To do → All lines of the records below that contain the word "this" must be listed.

Data shown →

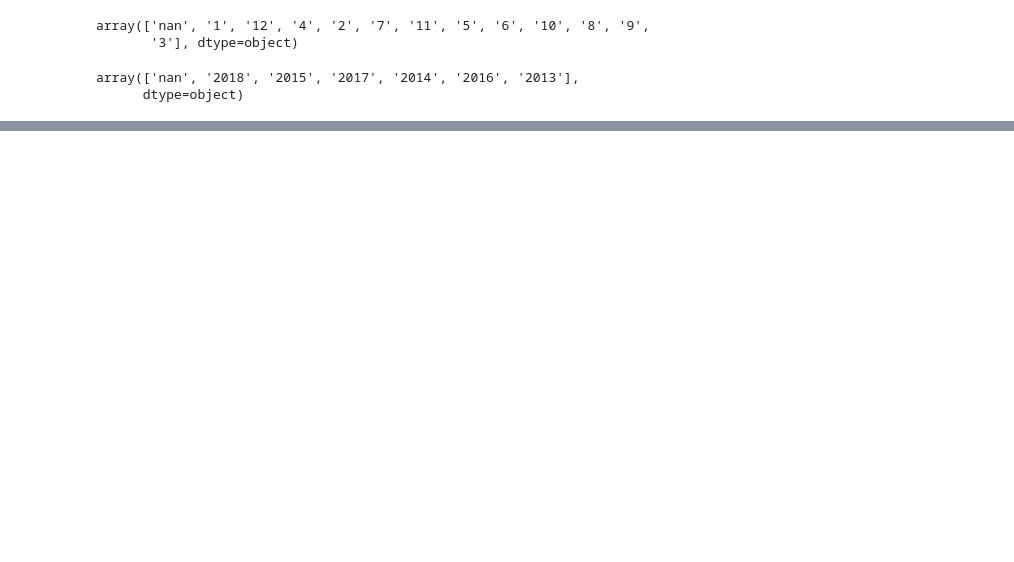
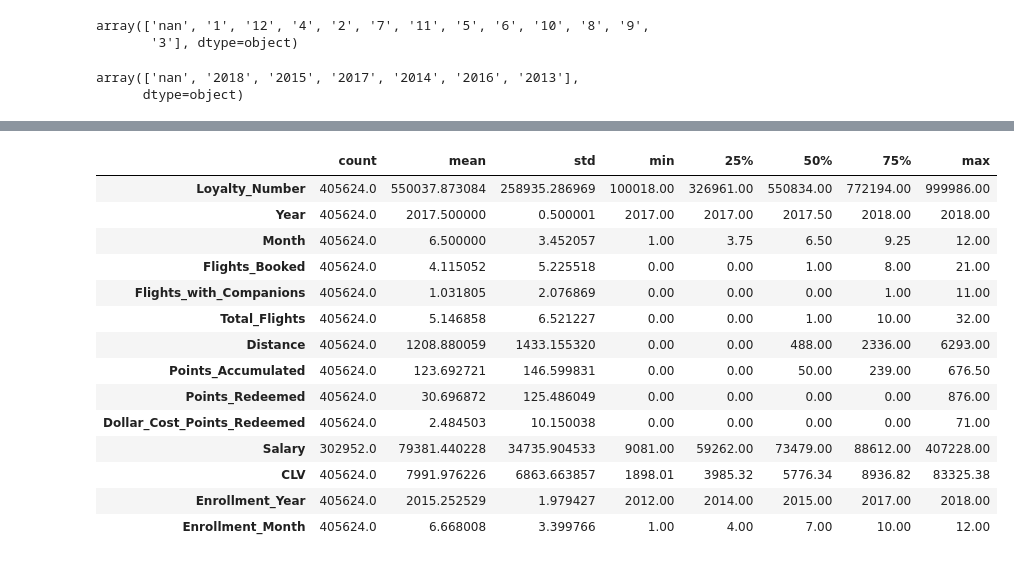
Before and after one commit to Adalab/bda-modulo-3-evaluacion-final-BiancaGemarR, a Jupyter notebook: eda_evaluacion.ipynb, the cells around one changed output, grey strips where cells are left out. Cells and saved outputs as stored; diff of their text form; code cells hidden in the pictures; blank space fills up the shorter version.

```diff
--- a/eda_evaluacion.ipynb
+++ b/eda_evaluacion.ipynb
@@ -338,3 +418,5 @@ df_history['Cancellation Year'].unique()
 # %% [output]
 array(['nan', '2018', '2015', '2017', '2014', '2016', '2013'],
       dtype=object)
+# %%
+df_history.drop(columns='Country', axis=1, inplace=True) #inplace True hace lo mismo que guardar la variable
@@ -340,0 +444,3 @@ array(['nan', '2018', '2015', '2017', '2014', '2016', '2013'],
+# %%
+df_history['Salary'] = df_history['Salary'].abs() #abs convierte el valor en absoluto y por eso desaparece el negativo
+df_history['Salary']
@@ -340,0 +465,2 @@ array(['nan', '2018', '2015', '2017', '2014', '2016', '2013'],
+# %%
+df_history['Education'] = df_history['Education'].replace({"High School or Below":"High_School_or_Below"})
@@ -340,0 +551,2 @@ array(['nan', '2018', '2015', '2017', '2014', '2016', '2013'],
+# %%
+df_merged = pd.merge(df_activity, df_history, on='Loyalty_Number')
@@ -340,0 +571,18 @@ array(['nan', '2018', '2015', '2017', '2014', '2016', '2013'],
+# %%
+df_merged.describe().T
+# %% [output]
+|  | count | mean | std | min | 25% | 50% | 75% | max |
+| Loyalty_Number | 405624.0 | 550037.873084 | 258935.286969 | 100018.00 | 326961.00 | 550834.00 | 772194.00 | 999986.00 |
+| Year | 405624.0 | 2017.500000 | 0.500001 | 2017.00 | 2017.00 | 2017.50 | 2018.00 | 2018.00 |
+| Month | 405624.0 | 6.500000 | 3.452057 | 1.00 | 3.75 | 6.50 | 9.25 | 12.00 |
+| Flights_Booked | 405624.0 | 4.115052 | 5.225518 | 0.00 | 0.00 | 1.00 | 8.00 | 21.00 |
+| Flights_with_Companions | 405624.0 | 1.031805 | 2.076869 | 0.00 | 0.00 | 0.00 | 1.00 | 11.00 |
+| Total_Flights | 405624.0 | 5.146858 | 6.521227 | 0.00 | 0.00 | 1.00 | 10.00 | 32.00 |
+| Distance | 405624.0 | 1208.880059 | 1433.155320 | 0.00 | 0.00 | 488.00 | 2336.00 | 6293.00 |
+| Points_Accumulated | 405624.0 | 123.692721 | 146.599831 | 0.00 | 0.00 | 50.00 | 239.00 | 676.50 |
+| Points_Redeemed | 405624.0 | 30.696872 | 125.486049 | 0.00 | 0.00 | 0.00 | 0.00 | 876.00 |
+| Dollar_Cost_Points_Redeemed | 405624.0 | 2.484503 | 10.150038 | 0.00 | 0.00 | 0.00 | 0.00 | 71.00 |
+| Salary | 302952.0 | 79381.440228 | 34735.904533 | 9081.00 | 59262.00 | 73479.00 | 88612.00 | 407228.00 |
+| CLV | 405624.0 | 7991.976226 | 6863.663857 | 1898.01 | 3985.32 | 5776.34 | 8936.82 | 83325.38 |
+| Enrollment_Year | 405624.0 | 2015.252529 | 1.979427 | 2012.00 | 2014.00 | 2015.00 | 2017.00 | 2018.00 |
+| Enrollment_Month | 405624.0 | 6.668008 | 3.399766 | 1.00 | 4.00 | 7.00 | 10.00 | 12.00 |
```
Also changed, not shown: parts of 42 cells of this notebook, 3 other files.
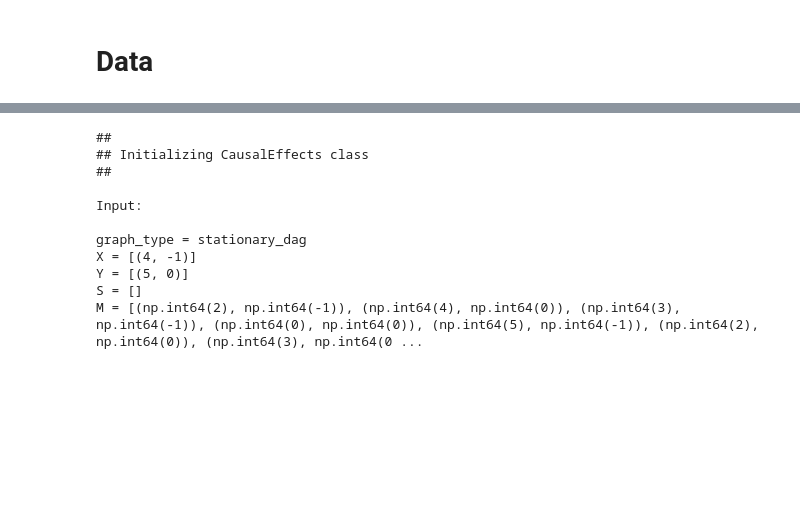
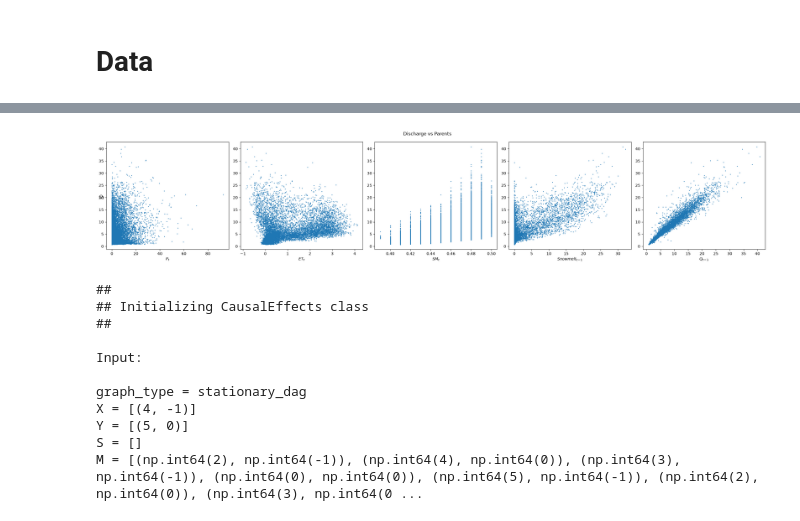
Before and after one commit to tripleUU-U/snow_causal_inference, a Jupyter notebook: code/basin_workflow.ipynb, the cells around one changed output, grey strips where cells are left out. Saved outputs shown, nothing was run; the diff lists cells and outputs as text; code cells hidden in the pictures; blank space fills up the shorter version.

```diff
--- a/code/basin_workflow.ipynb
+++ b/code/basin_workflow.ipynb
@@ -219,3 +241,23 @@ tp.plot_time_series_graph(graph=graph, var_names=vars_df.columns, curved_radius=
+# %%
+# plot qobs vs parents
+fig, axs = plt.subplots(1, 5, figsize=(25,5))
+
+axs[0].scatter(x=vars_df.P, y=vars_df.Q, s=size)
+axs[0].set_xlabel("$P_t$")
+axs[1].scatter(x=vars_df.ET, y=vars_df.Q, s=size)
+axs[1].set_xlabel("$ET_t$")
+axs[2].scatter(x=vars_df.SM, y=vars_df.Q, s=size)
+axs[2].set_xlabel("$SM_t$")
+axs[3].scatter(x=vars_df.SNO[:-1], y=vars_df.Q[1:], s=size)
+axs[3].set_xlabel("$Snowmelt_{t-1}$")
+axs[4].scatter(x=vars_df.Q[:-1], y=vars_df.Q[1:], s=size)
+axs[4].set_xlabel("$Q_{t-1}$")
+
+fig.suptitle("Discharge vs Parents")
+fig.supylabel("$Q_t$", rotation=0)
+plt.tight_layout()
+# %% [output]
+[figure, added]
 # %%
 X = [(4, -1)]
 Y = [(5, 0)]
```
Also changed, not shown: parts of 17 cells of this notebook, 2 other files.
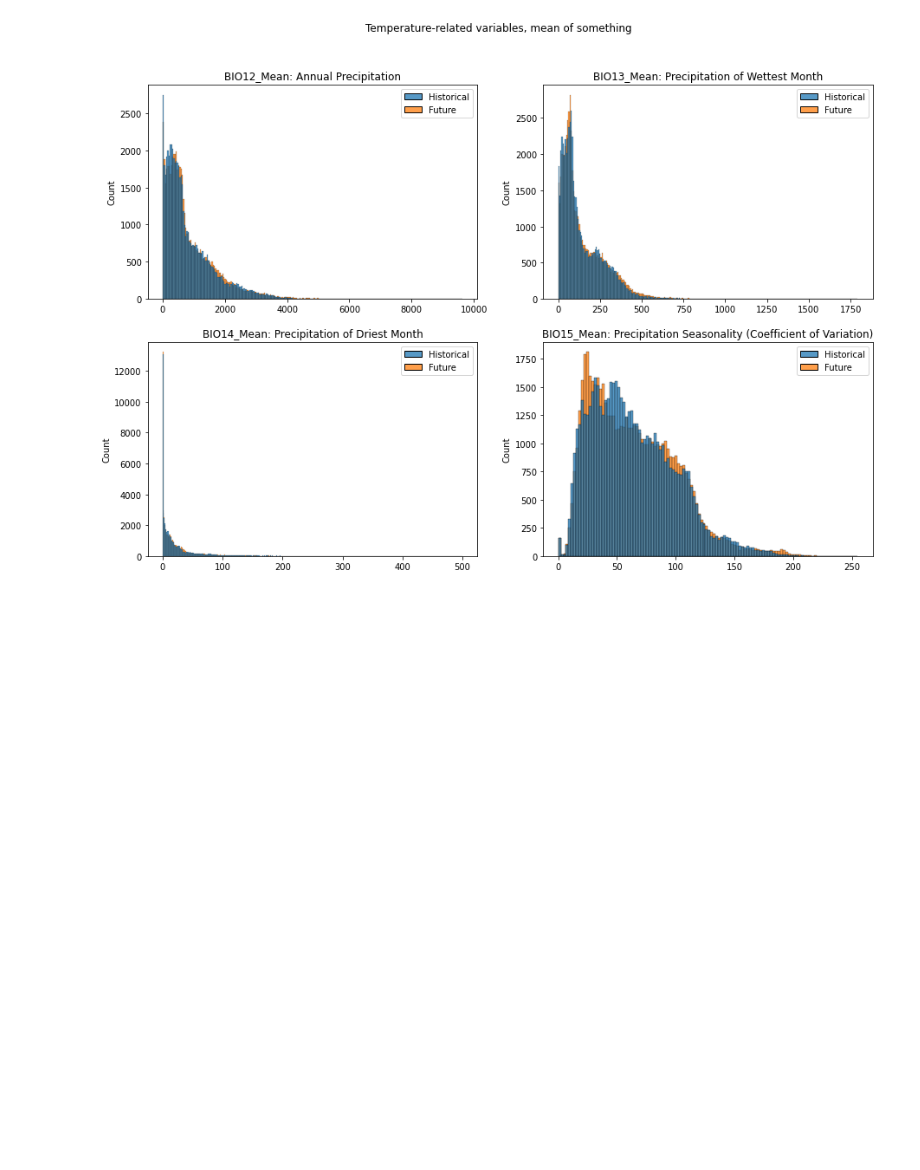
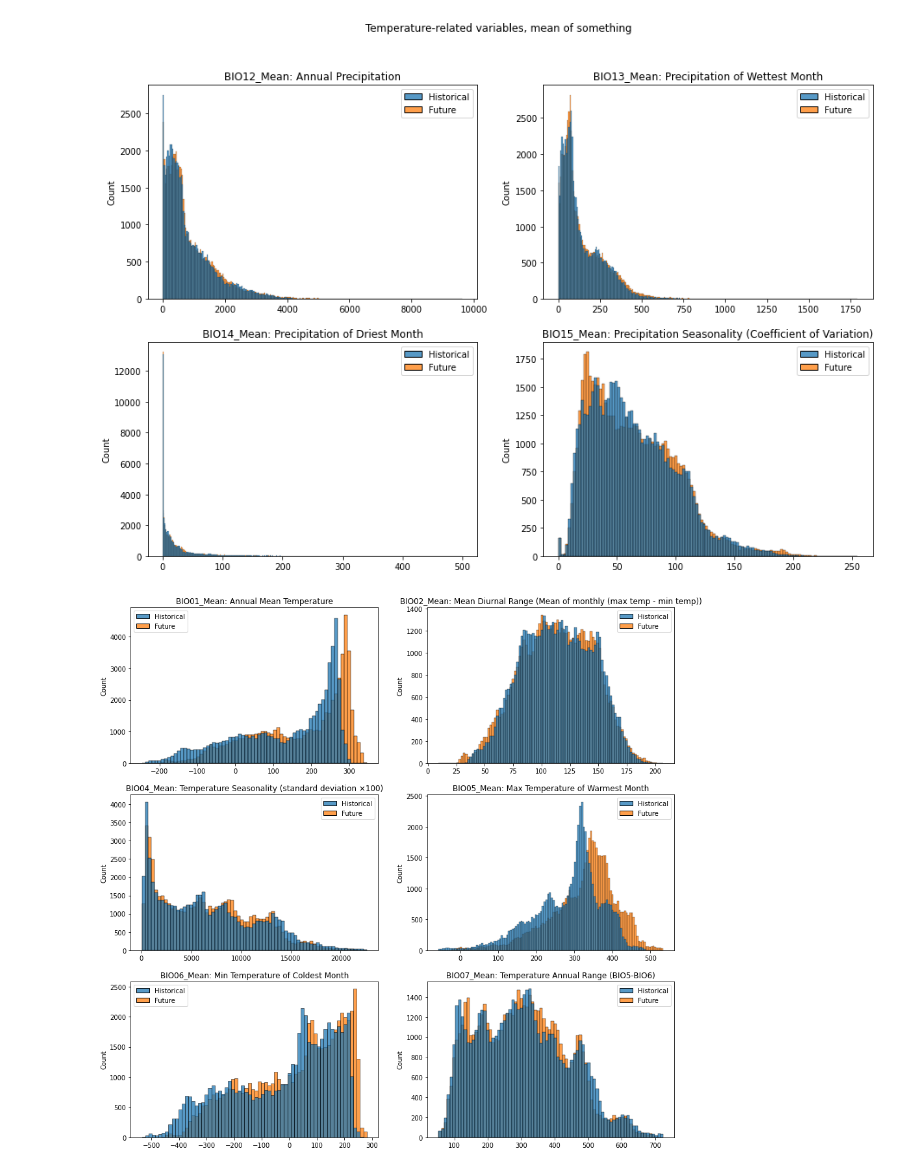
Before and after one commit to RyokoNod/sdm-asian-elephants, a Jupyter notebook: data_exploration/exploratory_analysis_wc30as.ipynb, the cells around one changed output. Cells and saved outputs as stored; diff of their text form; code cells hidden in the pictures; blank space fills up the shorter version.

```diff
--- a/data_exploration/exploratory_analysis_wc30as.ipynb
+++ b/data_exploration/exploratory_analysis_wc30as.ipynb
@@ -198,5 +198,15 @@ for idx,ax in zip(group4, axes.flat):
 # %% [output]
 [figure]
 # %%
-1,2,4,5,6,7,
-8,9, 10, 11
+anomalies_g1 = ["BIO01_Mean", "BIO02_Mean", "BIO04_Mean", "BIO05_Mean", "BIO06_Mean", "BIO07_Mean"]
+anomalies_g2   = ["BIO08_Mean", "BIO09_Mean", "BIO10_Mean", "BIO11_Mean"]
+
+fig, axes = plt.subplots(3, 2, figsize=(15, 15))
+
+for idx,ax in zip(anomalies_g1, axes.flat):
+    sns.histplot(ax=ax,data={"Historical": present[idx], "Future": future[idx]})
+    ax.set_title(idx+": "+var_dict[idx])
+
+plt.savefig("../../visualizations/wctemp_dist1.png")
+# %% [output]
+[figure, added]
```
Also changed, not shown: parts of 7 cells of this notebook.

Expected answer →
Also changed, not shown: parts of 42 cells of this notebook, 3 other files.
Also changed, not shown: parts of 17 cells of this notebook, 2 other files.
Also changed, not shown: parts of 7 cells of this notebook.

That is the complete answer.